Tooleing Around: Day 12

‘Twas a pretty active day.
Had a happening breakfast buffet in a bright open space, with a patio , at Tru Hilton, with decent eggs and good Lavazza coffee.
The semi-tough looking crew of bikers beside me all seem to be in real estate, from over hearing their loud conversation. C21s Angels. There are a lot of bikers in Deadwood.

The 4th floor view from my room would have been great if not for that 5-story wall in the backyard. Hilton Tru is the nicest room I’ve had to date though, very new and fresh, 52” flatscreen, double queen.

My accent was picked up on again and I had an extended conversation with lovely Mary Maynard Née McDermott, from solid Irish American stock.
Mary considers herself non denominational but had strong religious beliefs.

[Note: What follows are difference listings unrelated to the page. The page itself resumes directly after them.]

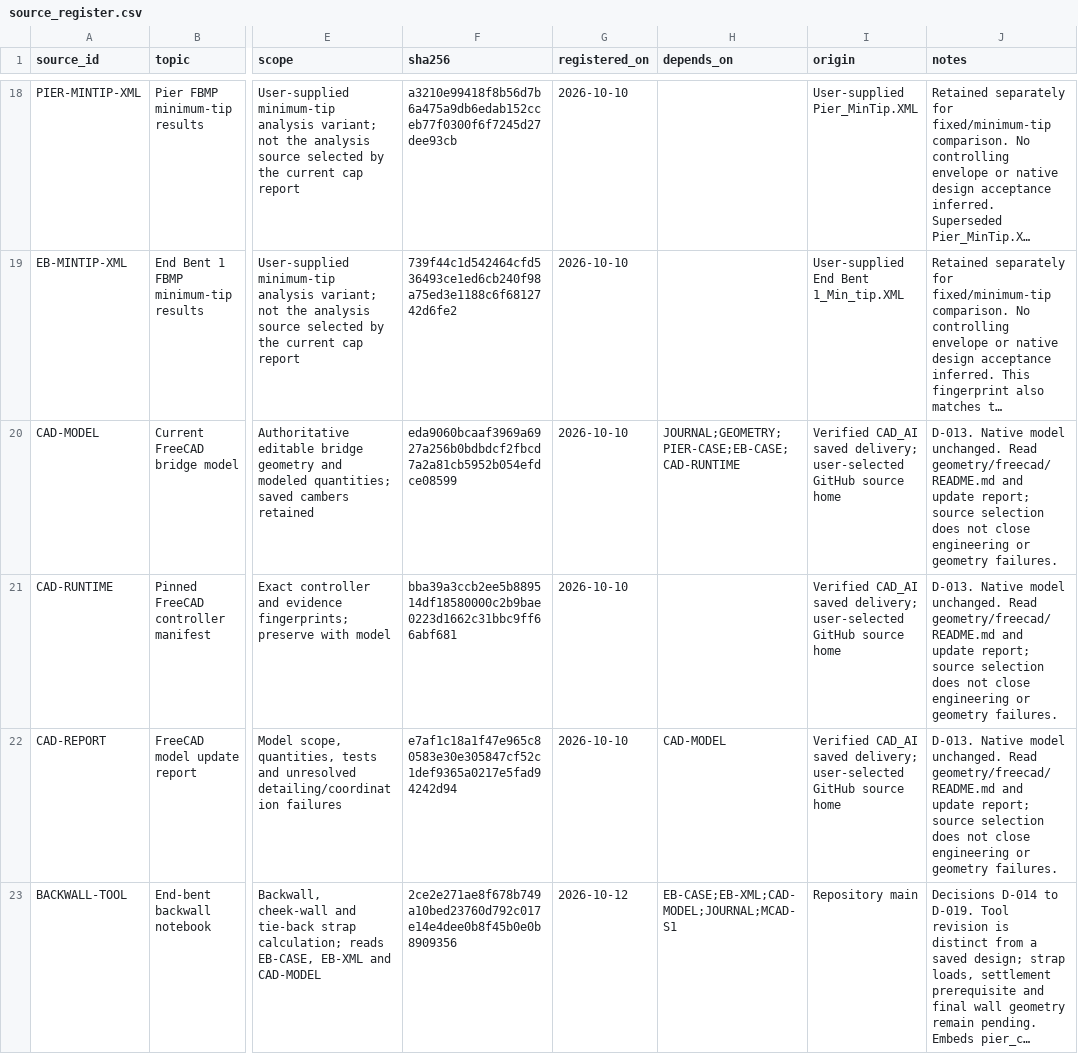
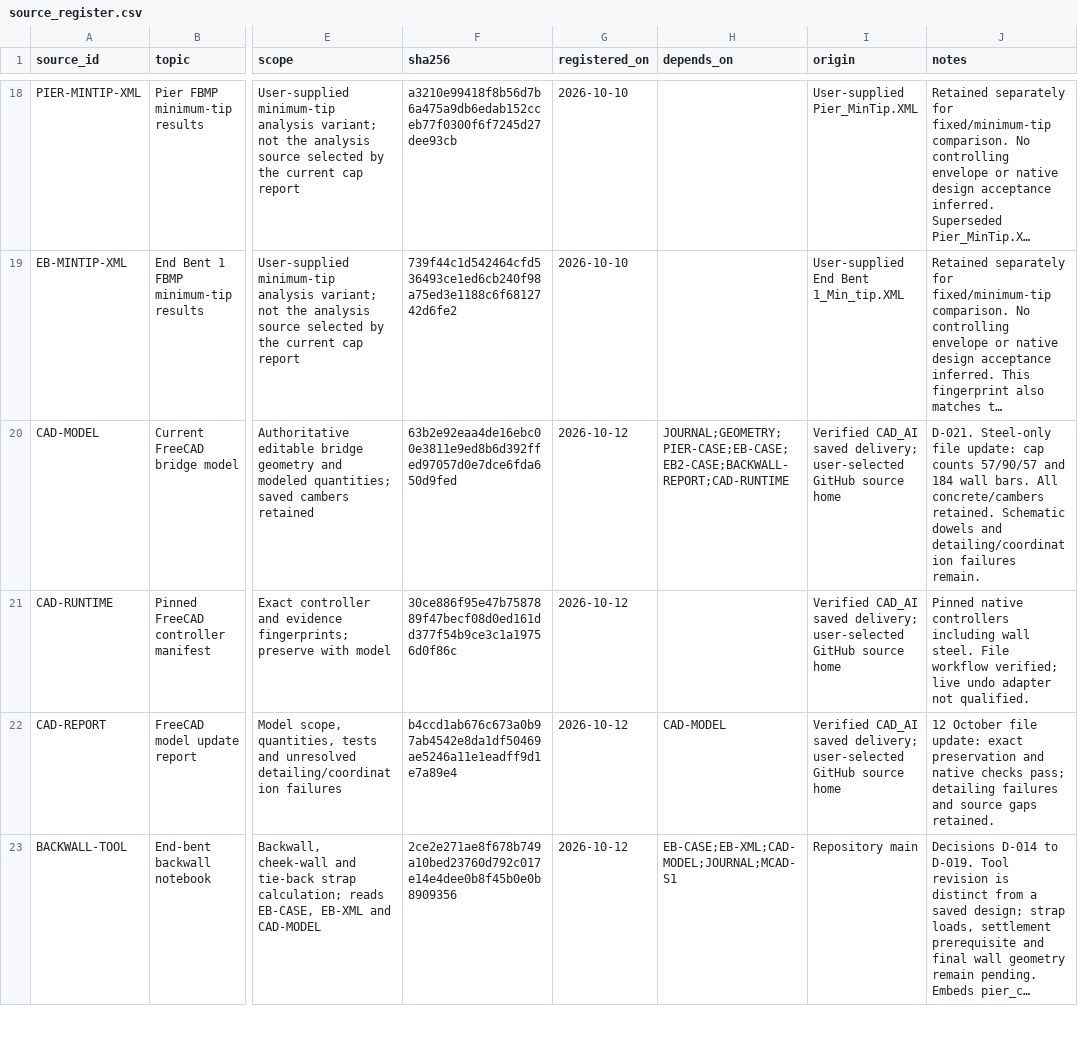
Before and after one commit to joshstructure/D2MPDB, a CSV file: project_current/source_register.csv, drawn as a sheet; only a part is shown, gaps mark what is left out; long unchanged cells end in …; the diff covers the shown part only; the diff names each change by its address in the sheet, - before the commit and + after, or states it on an @@ line.

Commit message:
Update October 12 design sources and bridge reinforcement

```diff
--- a/project_current/source_register.csv
+++ b/project_current/source_register.csv
-F20 (sha256): eda9060bcaaf3969a6927a256b0bdbdcf2fbcd7a2a81cb5952b054efdce08599
+F20 (sha256): 63b2e92eaa4de16ebc00e3811e9ed8b6d392ffed97057d0e7dce6fda650d9fed
-G20:G22 (registered_on): 2026-10-10
+G20:G22 (registered_on): 2026-10-12
-H20 (depends_on): JOURNAL;GEOMETRY;PIER-CASE;EB-CASE;CAD-RUNTIME
+H20 (depends_on): JOURNAL;GEOMETRY;PIER-CASE;EB-CASE;EB2-CASE;BACKWALL-REPORT;CAD-RUNTIME
-J20 (notes): D-013. Native model unchanged. Read geometry/freecad/README.md and update report; source selection does not close engineering or geometry failures.
+J20 (notes): D-021. Steel-only file update: cap counts 57/90/57 and 184 wall bars. All concrete/cambers retained. Schematic dowels and detailing/coordination failures remain.
-F21 (sha256): bba39a3ccb2ee5b889514df18580000c2b9bae0223d1662c31bbc9ff66abf681
+F21 (sha256): 30ce886f95e47b7587889f47becf08d0ed161dd377f54b9ce3c1a19756d0f86c
-J21 (notes): D-013. Native model unchanged. Read geometry/freecad/README.md and update report; source selection does not close engineering or geometry failures.
+J21 (notes): Pinned native controllers including wall steel. File workflow verified; live undo adapter not qualified.
-F22 (sha256): e7af1c18a1f47e965c80583e30e305847cf52c1def9365a0217e5fad94242d94
+F22 (sha256): b4ccd1ab676c673a0b97ab4542e8da1df50469ae5246a11e1eadff9d1e7a89e4
-J22 (notes): D-013. Native model unchanged. Read geometry/freecad/README.md and update report; source selection does not close engineering or geometry failures.
+J22 (notes): 12 October file update: exact preservation and native checks pass; detailing failures and source gaps retained.
```
Also changed, not shown: 4 added rows and 32 edited cells elsewhere in this file, 26 other files.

Like a lot of people, she lost faith in organized religions. Mary had 9 children in ten years, though her original plan was three. Sadly she lost a son to a motor cycling hit and run, a block from her home, a few years back , her heartbreak still evident.  We also talked about her concerns about the drinking of some of her family, a common Irish thread. Mary’s not a drinker. Mary kindly gave me her number and told me to call if I was in need, she was very warm and thoughtful.
And she was responsible for the excellent coffee.
Mary also explained how Sturgis is now just a town for the bikers, functioning solely for their big event each year. Probably not worth visiting today she said.
I got a big hug goodbye.
Started out today at the Days of 76 museum. A celebration of Deadwood history. These guys had great nicknames Deadwood Dick, Potato Creek Johnny . I’m guessing I’d have been Potato Dick back in 76.
The museum has an impressive collection of muskets and carbines and early  rifles. Housed in the museum is also an impressive collection of beautifully preserved covered wagons, carriages and other wheely western things.
Teresa, working at the Museum was extraordinarily well versed in the history of Deadwood. She had actually read all available periodicals of the day as well as available history. I was delighted to hear that HBOs Deadwood was remarkably accurate, though chronology was switched a little. We talked a bit about about the cultural influence the Western has had globally.
Teresa is also a gold prospector, with a few claims , and explained the Potato references here refer to the shape of the stones nuggets are quite often found in.BD916B60-AF39-4FFE-8380-0FC91DCB52EB
Headed into Deadwood to stake a claim and find the Adams museum.
Seems I’ve hit the Deadwood Jam Weekend, two days of non stop free music. Sweet.
Looking for the Adams Museum, located near thd music venue , I once again asked security if he knew where the museum was” No clue”, he said .It was right behind his back. Is Deadwood the Manhattan of SD? No one is actually from here?
There was an impressive looking text book on the counter with lots of unlining going on. Elizabeth, another young expert on local history, explained that the Adams building was constructed mid depression, in 1930, to house artifacts of Deadwood and regional history. It’s an ideal museum for the area. But that stuffed two headed calf – why? Nightmarish.
Elizabeth recommended The Green Bean coffee shop in Spearfish, Dough Traders for dinner ther and a fish hatchery. Elizabeth again was a huge help. She’s studying history at college in Spearfish .
Right by Adams I happened on Pump House  , a combination Cafe , bar and glass blowing center. So I bought a coke and watched a dude blow.
Where history is the needle, Casinos, bars and souvenir stores are now the Deadwood haystack. But the needle is still there. Deep.
MT. Moriah Cemetery, a little outside Deadwood center, hosts the mortal remains of Calamity Jane, right beside Wild Bill, as was her dying wish. Potato Creek Johnny snuck in there too, sneaky old spud.
Buried above them , up a quarter mile incline, is the grave of Bullock and his wife.
For those of you that don’t know who I’m talking about , read more or watch the series!
A young couple at his graveside advised I skip North Dakota , Nebraska and Kansas. As Granny used to say “ You should never ignore advice given from the side of a grave”.
The cemetery is beautiful and has a full view of Deadwood below.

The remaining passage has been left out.